Critics’ Picks

Theo Eshetu, Adieu Les Demoiselles, 2019, HD video, color, sound, 8 minutes 45 seconds.

Theo Eshetu, Adieu Les Demoiselles, 2019, HD video, color, sound, 8 minutes 45 seconds.


“The Sorcerer's Burden: Contemporary Art and the Anthropological Turn”

The Contemporary Austin | Jones Center
700 Congress Avenue
September 14, 2019–January 19, 2020

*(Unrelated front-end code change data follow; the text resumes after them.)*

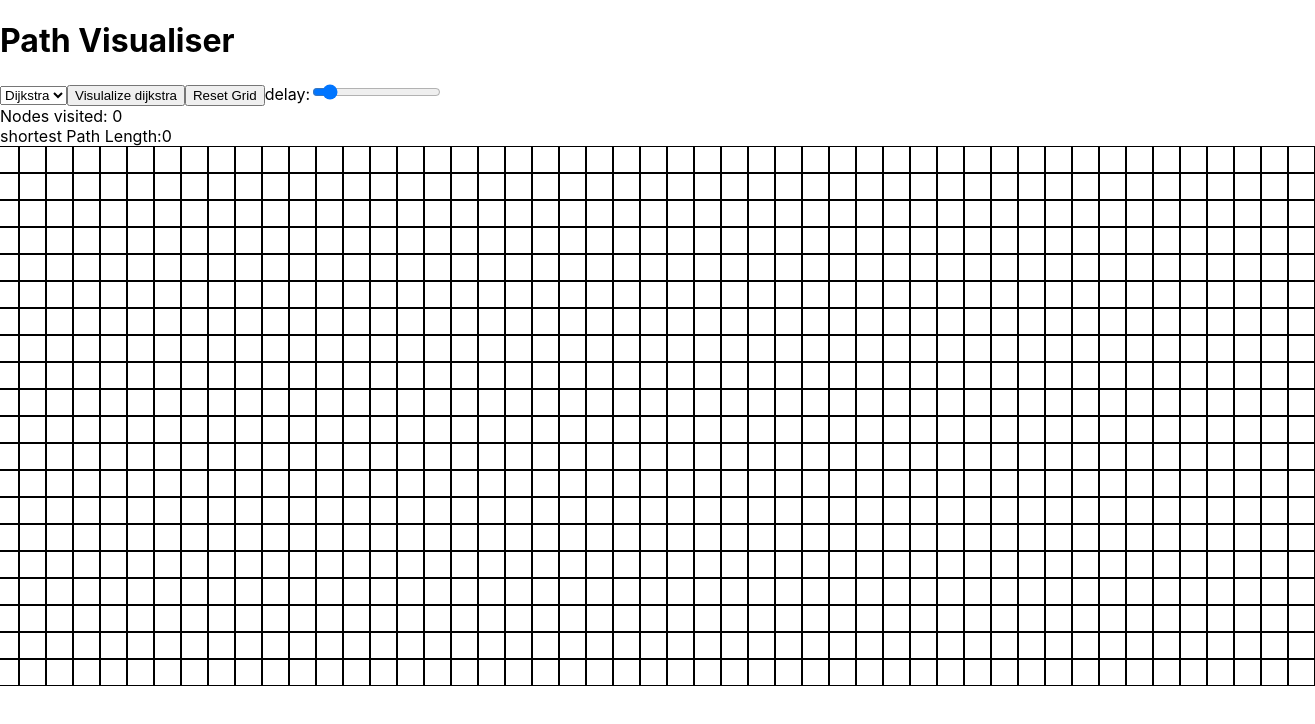
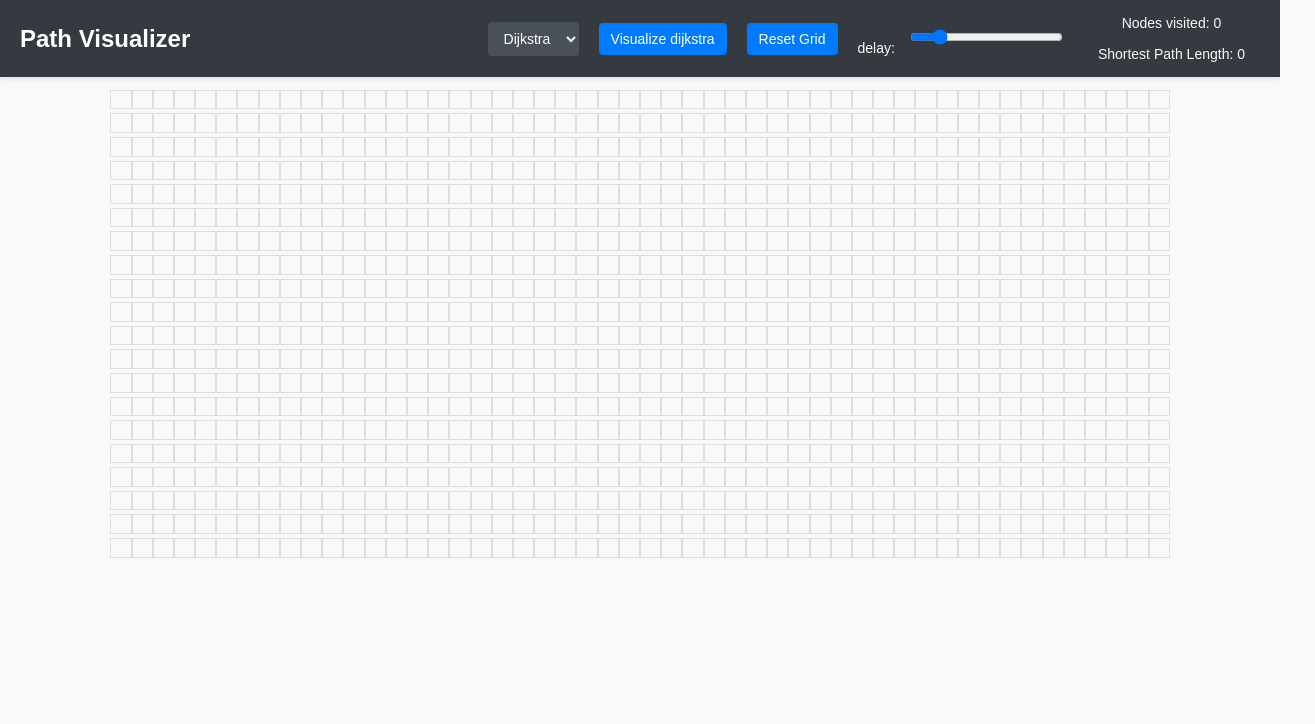
Before and after one commit to Devansh-Maheshwari/Path_visualizer, a React (Create React App) app: page / in a window 1280 px wide. Shown: the top 724 px of the page, 1315 px wide, since content can reach past the window. Built offline with nearby package versions, Linux system fonts and the light colour scheme.

Commit message:
improve ui

```diff
--- a/src/App.js
+++ b/src/App.js
@@ -168,24 +168,30 @@ function App() {
   }
   return (
     <div className='App'>
-          <h1>Path Visualiser</h1>
+      <div className="navbar">
+        <h1>Path Visualizer</h1>
         <div className='controls'>
-            <select value={algorithm} onChange={(e)=>setAlgorithm(e.target.value)}>
+          <select value={algorithm} onChange={(e) => setAlgorithm(e.target.value)}>
             <option value="dijkstra">Dijkstra</option>
             <option value="astar">A*</option>
             <option value="bfs">BFS</option>
             <option value="dfs">DFS</option>
           </select>
-            <button onClick={visualizeAlgorithm}>Visulalize {algorithm}</button>
+          <button onClick={visualizeAlgorithm}>Visualize {algorithm}</button>
           <button onClick={handleResetGrid}>Reset Grid</button>
+         <div className='slider'>
          <label>
-              delay:
-              <input type="range" min="1" max="100" value={delay} onChange={(e)=>{setDelay(Number(e.target.value))}}></input>
+           <span className='delay'>delay:</span>
+            <input type="range" min="1" max="100" value={delay} onChange={(e) => setDelay(Number(e.target.value))} />
           </label>
-            <div>Nodes visited: {nodesVisited}</div>
-            <div>shortest Path Length:{shortestPathLength}</div>
          </div>
-          <Grid grid={grid} onNodeClick={handleNodeClick}></Grid>
+          <div className="answer">
+            <div className='child'> Nodes visited: {nodesVisited}</div>
+            <div className='child'>Shortest Path Length: {shortestPathLength}</div>
+          </div>
+        </div>
+      </div>
+      <Grid grid={grid} onNodeClick={handleNodeClick} />
     </div>
   );
 }
--- a/src/node.css
+++ b/src/node.css
@@ -1,36 +1,184 @@
-.grid {
+/* Resetting some basic elements for better consistency across browsers */
+body, html {
+    margin: 0;
+    padding: 0;
+    font-family: 'Arial', sans-serif;
+    background-color: #f8f9fa;
+  }
+
+  .App {
+    text-align: center;
+    height:100%;
+  }
+
+  /* Navbar styling */
+  .navbar {
+    display: flex;
+    justify-content: space-between;
+    align-items: center;
+    background-color: #343a40;
+    color: #fff;
+    padding: 10px 20px;
+    box-shadow: 0 2px 4px rgba(0, 0, 0, 0.1);
+    margin-bottom: 1%;
+  }
+
+  .navbar h1 {
+    font-size: 24px;
+    margin: 0;
+  }
+
+  .controls {
+    display: flex;
+    align-items: center;
+    display: flex;
+  flex-wrap: wrap;
+  justify-content: center;
+  align-items: center;
+  }
+
+  .controls select,
+  .controls button,
+  .controls input[type="range"] {
+    margin: 0 10px;
+    padding: 8px 12px;
+    border: none;
+    border-radius: 4px;
+    font-size: 14px;
+  }
+
+  .controls select {
+    background-color: #495057;
+    color: #fff;
+  }
+
+  .controls button {
+    background-color: #007bff;
+    color: #fff;
+    cursor: pointer;
+  }
+
+  .controls input[type="range"] {
+    cursor: pointer;
+  }
+
+  .controls div {
+    margin: 0 10px;
+    font-size: 14px;
+    color: #212529;
+  }
+
+  .controls button:hover {
+    background-color: #0056b3;
+  }
+  .slider {
+    display: flex;
+    align-items: center;
+    gap: 5px;
+  }
+
+  .delay {
+    margin-right: 5px;
+    color: #fff;
+  }
+
+  .answer {
     display: flex;
     flex-direction: column;
     align-items: center;
+    gap: 5px;
   }
 
-  .row {
-    display: flex;
+  .answer .child {
+    margin: 5px;
+  }
+
+  /* Styling the grid */
+  grid {
+    height:100%;
+    width:100%;
+    display: grid;
+    grid-template-columns: repeat(auto-fill, 1fr);
+    justify-content: center;
+    align-items:center;
   }
 
   .node {
-    width: 25px;
-    height: 25px;
-    border: 1px solid black;
+    width: 1.5%;
+    height:1.1rem;
+    border: 1px solid #ddd;
+    display: inline-block;
   }
 
   .node-start {
-    background-color: green;
+    background-color: #28a745;
   }
 
   .node-end {
-    background-color: red;
+    background-color: #dc3545;
   }
 
   .node-wall {
-    background-color: black;
+    background-color: #343a40;
   }
+
   .node-visited {
-    background-color: yellow;
-    transition: background-color 0.3s ease;
+    background-color: #ffc107;
+    animation: visitAnimation 0.5s ease-in-out;
   }
 
   .node-shortest-path {
-    background-color: blue;
-    transition: background-color 0.3s ease;
+    background-color: #6f42c1;
+    animation: pathAnimation 0.5s ease-in-out;
   }
+
+
+  .answer div{
+    color:#f8f9fa;
+  }
+
+  @keyframes visitAnimation {
+    0% {
+      background-color: #17a2b8;
+    }
+    100% {
+      background-color: #ffc107;
+    }
+  }
+
+  @keyframes pathAnimation {
+    0% {
+      background-color: #20c997;
+    }
+    100% {
+      background-color: #6f42c1;
+    }
+  }
+
+  /* Responsive design for smaller screens */
+  @media (max-width: 600px) {
+    .navbar {
+      align-items: center;
+      padding: 10px 10px;
+    }
+
+    .controls {
+      flex-direction: column;
+      align-items: center;
+    }
+
+    .controls select,
+    .controls button,
+    .controls input[type="range"],
+    .controls div {
+      margin: 5px 0;
+    }
+
+    /* .grid {
+      display: grid;
+      grid-template-columns: repeat(auto-fill, 1fr);
+      justify-content: center;
+      align-items:center;
+      margin-top: 20px;
+    } */
+  }
```
Lines whose indentation alone changed are shown as unchanged.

For this timely exhibition’s catalogue, British and Ethiopian artist Theo Eshetu contributed a 1978 snapshot of his brother, whose face is obscured by what looks like an African mask. The image presages Eshetu’s interest in using a lens to explore the intricacies of identity. It also points to a question central to this show, which features work by eleven artists sensitively curated by Heather Pesanti: How have artists, like anthropologists, not only problematized the concept of the “other” (especially as it overlaps with the colonial project) but also shaped it?

Eshetu provides an exacting response to this question with his dislocating video Adieu Les Demoiselles, 2019, for which he projected an oversize image of Picasso’s famous painting and recorded women of various ethnicities using their bodies as projection surfaces or silhouettes. Picasso’s painted women, whose faces and bodies were informed by the modernist’s interest in African masks and Iberian sculpture, fall onto Eshetu’s models, visualizing layers of cultural history and influence. Other artists, such as Nathan Mabry, look at how value is assigned to different traditions. Mabry's terra-cotta sculptures of pre-Columbian vessels and his bronze versions of African masks rest on austere boxes reminiscent of those Donald Judd created after studying pre-Columbian structures.

Dario Robleto offers an ethereal portal between present and past, the self and other, with his renderings in soot of early visualizations of human heartbeats, notated with the year of data collection and the subject’s emotional state (for example, “Anger, 1874,” or “Religious guilt, 1878”). Marie Lorenz’s installation is a particularly poetic reflection: Her sea-fishing traps and mass of ancient-looking ceramic amphora are marooned on the shores of a residential lake bordering the museum. The incongruous sight of inland traps and uncovered artifacts makes different worlds, times, and ways of being collide.